“Cover tunes are popular because nothing succeeds like past success. The Twelve Steps aren’t hit songs, great literature or particularly original, but as a guide for living, they have a track record. Change doesn’t come from reading and understanding the steps. They are a successful formula that can be loosely or strictly adhered to. But the recovery is in the action -- the doing.” [emphasis mine]
~ Joe C., Beyond Belief, May 27
We take courses in first aid so that we will know what to do when the feces hit the impeller. As part of it, we practice bandaging, applying splints, stopping blood loss. Experience and common sense have shown that we need hands-on practice — albeit without the blood and guts — in order to have a clear picture of what to do in an emergency.

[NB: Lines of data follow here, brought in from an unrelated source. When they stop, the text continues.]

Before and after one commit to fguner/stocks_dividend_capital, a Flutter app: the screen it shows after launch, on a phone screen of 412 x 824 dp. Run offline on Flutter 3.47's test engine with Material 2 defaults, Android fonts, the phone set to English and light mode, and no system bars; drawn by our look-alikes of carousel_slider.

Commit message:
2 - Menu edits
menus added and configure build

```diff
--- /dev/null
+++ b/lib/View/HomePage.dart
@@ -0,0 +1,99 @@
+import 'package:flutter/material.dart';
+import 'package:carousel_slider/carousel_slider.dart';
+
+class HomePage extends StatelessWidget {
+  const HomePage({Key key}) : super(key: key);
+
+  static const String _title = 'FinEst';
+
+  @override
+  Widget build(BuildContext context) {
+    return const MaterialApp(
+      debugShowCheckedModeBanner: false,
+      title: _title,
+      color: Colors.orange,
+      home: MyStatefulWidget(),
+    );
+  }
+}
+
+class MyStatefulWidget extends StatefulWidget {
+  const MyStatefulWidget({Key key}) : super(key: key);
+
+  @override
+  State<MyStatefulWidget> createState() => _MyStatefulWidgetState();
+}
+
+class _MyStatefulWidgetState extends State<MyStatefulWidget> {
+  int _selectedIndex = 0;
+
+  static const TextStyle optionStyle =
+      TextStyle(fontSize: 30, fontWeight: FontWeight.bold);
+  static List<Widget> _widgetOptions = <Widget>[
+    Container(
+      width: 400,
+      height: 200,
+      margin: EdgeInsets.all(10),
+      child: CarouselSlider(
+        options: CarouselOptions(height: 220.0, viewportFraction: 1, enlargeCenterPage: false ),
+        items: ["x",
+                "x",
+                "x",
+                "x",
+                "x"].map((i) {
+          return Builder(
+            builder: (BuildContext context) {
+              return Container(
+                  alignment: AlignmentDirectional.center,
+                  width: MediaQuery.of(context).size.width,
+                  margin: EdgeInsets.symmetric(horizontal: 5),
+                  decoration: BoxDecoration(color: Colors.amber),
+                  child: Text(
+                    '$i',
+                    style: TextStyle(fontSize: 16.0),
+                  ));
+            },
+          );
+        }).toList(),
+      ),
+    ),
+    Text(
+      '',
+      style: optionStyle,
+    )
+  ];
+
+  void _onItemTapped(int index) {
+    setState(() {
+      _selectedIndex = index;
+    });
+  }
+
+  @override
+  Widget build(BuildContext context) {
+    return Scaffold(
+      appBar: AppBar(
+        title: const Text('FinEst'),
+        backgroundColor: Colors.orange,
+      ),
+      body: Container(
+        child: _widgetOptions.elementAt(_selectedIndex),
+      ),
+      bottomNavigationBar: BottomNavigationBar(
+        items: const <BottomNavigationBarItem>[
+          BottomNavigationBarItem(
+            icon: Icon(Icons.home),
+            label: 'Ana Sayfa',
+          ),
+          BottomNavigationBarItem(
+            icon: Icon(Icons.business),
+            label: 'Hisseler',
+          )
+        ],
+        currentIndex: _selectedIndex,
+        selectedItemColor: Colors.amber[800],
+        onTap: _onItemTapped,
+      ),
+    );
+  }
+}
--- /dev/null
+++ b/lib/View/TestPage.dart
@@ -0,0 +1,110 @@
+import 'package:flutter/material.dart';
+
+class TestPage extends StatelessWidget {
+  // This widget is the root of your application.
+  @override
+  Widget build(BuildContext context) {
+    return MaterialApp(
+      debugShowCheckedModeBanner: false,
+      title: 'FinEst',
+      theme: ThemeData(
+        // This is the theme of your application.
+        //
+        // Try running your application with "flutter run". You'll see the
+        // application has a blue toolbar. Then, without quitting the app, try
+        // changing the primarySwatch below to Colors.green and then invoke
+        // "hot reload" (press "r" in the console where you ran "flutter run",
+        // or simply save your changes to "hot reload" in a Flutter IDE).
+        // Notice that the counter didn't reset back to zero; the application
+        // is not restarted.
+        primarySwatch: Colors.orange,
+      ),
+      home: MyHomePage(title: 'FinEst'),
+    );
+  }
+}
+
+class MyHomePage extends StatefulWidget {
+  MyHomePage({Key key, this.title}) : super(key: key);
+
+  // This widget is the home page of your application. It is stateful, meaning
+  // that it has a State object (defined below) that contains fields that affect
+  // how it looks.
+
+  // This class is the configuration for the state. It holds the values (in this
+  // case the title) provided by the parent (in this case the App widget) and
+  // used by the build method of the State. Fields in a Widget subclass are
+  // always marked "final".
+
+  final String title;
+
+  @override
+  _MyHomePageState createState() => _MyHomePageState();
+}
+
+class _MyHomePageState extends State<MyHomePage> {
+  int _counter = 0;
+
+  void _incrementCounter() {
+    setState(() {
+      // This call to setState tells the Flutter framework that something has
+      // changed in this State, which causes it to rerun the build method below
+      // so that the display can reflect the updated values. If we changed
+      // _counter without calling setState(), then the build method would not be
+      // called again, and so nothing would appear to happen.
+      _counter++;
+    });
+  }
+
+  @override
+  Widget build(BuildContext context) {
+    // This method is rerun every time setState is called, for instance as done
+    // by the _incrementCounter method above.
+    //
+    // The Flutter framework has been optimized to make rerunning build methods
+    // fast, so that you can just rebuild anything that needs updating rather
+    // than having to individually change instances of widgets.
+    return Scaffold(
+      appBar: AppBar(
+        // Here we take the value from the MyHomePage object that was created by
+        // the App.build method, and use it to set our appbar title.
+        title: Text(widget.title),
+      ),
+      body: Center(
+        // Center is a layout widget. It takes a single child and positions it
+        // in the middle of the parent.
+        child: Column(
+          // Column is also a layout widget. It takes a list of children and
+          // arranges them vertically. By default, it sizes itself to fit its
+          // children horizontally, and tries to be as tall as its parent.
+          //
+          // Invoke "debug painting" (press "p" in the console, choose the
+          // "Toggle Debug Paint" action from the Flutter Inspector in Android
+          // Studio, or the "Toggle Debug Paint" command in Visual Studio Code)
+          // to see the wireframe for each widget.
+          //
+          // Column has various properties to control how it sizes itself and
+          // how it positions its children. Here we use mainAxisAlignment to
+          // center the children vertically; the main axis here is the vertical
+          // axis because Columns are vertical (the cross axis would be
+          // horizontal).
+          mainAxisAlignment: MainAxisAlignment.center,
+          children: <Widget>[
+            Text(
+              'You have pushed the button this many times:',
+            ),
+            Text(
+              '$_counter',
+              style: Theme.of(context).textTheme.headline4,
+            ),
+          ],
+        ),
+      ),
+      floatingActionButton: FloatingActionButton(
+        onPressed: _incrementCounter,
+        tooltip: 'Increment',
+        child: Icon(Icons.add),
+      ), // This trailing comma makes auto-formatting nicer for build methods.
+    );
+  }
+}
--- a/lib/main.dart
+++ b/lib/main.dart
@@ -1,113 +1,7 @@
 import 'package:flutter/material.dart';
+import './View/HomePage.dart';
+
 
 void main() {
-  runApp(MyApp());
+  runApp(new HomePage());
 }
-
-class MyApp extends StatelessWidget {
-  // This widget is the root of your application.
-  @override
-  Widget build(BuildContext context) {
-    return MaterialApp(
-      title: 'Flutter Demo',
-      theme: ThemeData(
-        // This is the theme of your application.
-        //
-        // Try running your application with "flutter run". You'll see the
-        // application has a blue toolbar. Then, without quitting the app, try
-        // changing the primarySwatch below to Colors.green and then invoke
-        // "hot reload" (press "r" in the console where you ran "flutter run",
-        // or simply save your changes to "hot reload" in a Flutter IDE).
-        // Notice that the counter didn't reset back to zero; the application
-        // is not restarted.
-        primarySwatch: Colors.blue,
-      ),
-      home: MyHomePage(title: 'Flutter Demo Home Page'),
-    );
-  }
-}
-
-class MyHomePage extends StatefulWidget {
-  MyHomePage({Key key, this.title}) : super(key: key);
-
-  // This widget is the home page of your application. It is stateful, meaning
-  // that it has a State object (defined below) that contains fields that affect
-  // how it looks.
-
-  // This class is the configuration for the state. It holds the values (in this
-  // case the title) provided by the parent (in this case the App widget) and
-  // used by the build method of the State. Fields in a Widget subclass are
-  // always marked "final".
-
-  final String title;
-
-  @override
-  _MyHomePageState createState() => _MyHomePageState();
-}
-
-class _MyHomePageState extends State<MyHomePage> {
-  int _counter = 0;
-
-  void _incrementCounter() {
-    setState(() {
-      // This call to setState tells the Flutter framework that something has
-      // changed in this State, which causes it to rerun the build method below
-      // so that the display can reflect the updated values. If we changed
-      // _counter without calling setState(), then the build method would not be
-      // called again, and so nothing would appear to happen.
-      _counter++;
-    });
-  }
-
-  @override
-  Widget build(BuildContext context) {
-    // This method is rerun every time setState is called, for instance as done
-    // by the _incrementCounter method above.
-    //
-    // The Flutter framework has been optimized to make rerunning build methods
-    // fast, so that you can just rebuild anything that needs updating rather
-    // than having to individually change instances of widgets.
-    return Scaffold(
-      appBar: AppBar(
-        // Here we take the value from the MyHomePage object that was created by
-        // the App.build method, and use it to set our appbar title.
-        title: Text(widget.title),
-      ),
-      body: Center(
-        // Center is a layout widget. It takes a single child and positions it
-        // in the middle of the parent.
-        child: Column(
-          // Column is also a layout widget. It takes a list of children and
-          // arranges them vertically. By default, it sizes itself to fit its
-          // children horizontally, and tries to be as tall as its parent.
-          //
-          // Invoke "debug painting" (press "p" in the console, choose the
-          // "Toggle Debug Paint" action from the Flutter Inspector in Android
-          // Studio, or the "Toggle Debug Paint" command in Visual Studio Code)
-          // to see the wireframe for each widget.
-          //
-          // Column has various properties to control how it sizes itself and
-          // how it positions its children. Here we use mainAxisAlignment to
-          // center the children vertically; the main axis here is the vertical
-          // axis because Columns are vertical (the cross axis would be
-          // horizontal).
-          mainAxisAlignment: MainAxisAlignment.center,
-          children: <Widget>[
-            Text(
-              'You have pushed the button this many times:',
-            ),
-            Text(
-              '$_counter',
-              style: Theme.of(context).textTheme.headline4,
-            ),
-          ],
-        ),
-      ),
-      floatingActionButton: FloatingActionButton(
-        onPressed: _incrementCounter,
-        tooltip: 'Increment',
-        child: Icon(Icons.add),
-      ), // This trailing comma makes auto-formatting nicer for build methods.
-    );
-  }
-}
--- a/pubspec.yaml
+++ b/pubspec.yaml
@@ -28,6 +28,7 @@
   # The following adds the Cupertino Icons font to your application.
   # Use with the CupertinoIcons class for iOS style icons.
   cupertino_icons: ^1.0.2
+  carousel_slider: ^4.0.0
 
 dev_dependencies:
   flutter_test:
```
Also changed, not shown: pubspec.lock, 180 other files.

Even so, the first time we have to deal with a spurting artery, we wish with all our hearts that we had our instructor, or maybe a trauma surgeon, there to lend a hand. Nonetheless, we use our training and what little experience we have to get the job done to the best of our ability. We don’t have to have an MD degree to do first aid. Surgery to repair the ruptured artery? That’s another matter.
All of the above is just good sense, but for some reason, many of us seem to believe that we can recover from the life-threatening illness of addiction just by reading the book (probably lots of books) instead of actually doing the work. Are we doctors? Nooooo… Are we psychologists? Well, some of us, but it doesn’t seem to help… Are we philosophers? Maybe we think so…
Perhaps we are all of the above, but unless we buckle down and do the work, we’re not going to do ourselves much good. All the books, all the theory, all the armchair expertise in the world doesn’t mean crap when it comes to our own recovery. Trust me on this; I learned the hard way.
Millions of people have worked the steps, some got sober and stayed that way. We don’t know why the others didn’t and that’s not our problem. Our problem is that we’re addicts, and we’re powerless over our compulsion to act out. The experience of the millions who did stay sober has been that the program works, but only if we work it.
How many self-help books have we got on our bedside bookshelf? How many have we read? How many did we understand? How hard did we work to put the theories into practice? How’s our recovery doing–happy, joyous and free yet?
Maybe it’s time to settle on one book, accept some help, and do the work.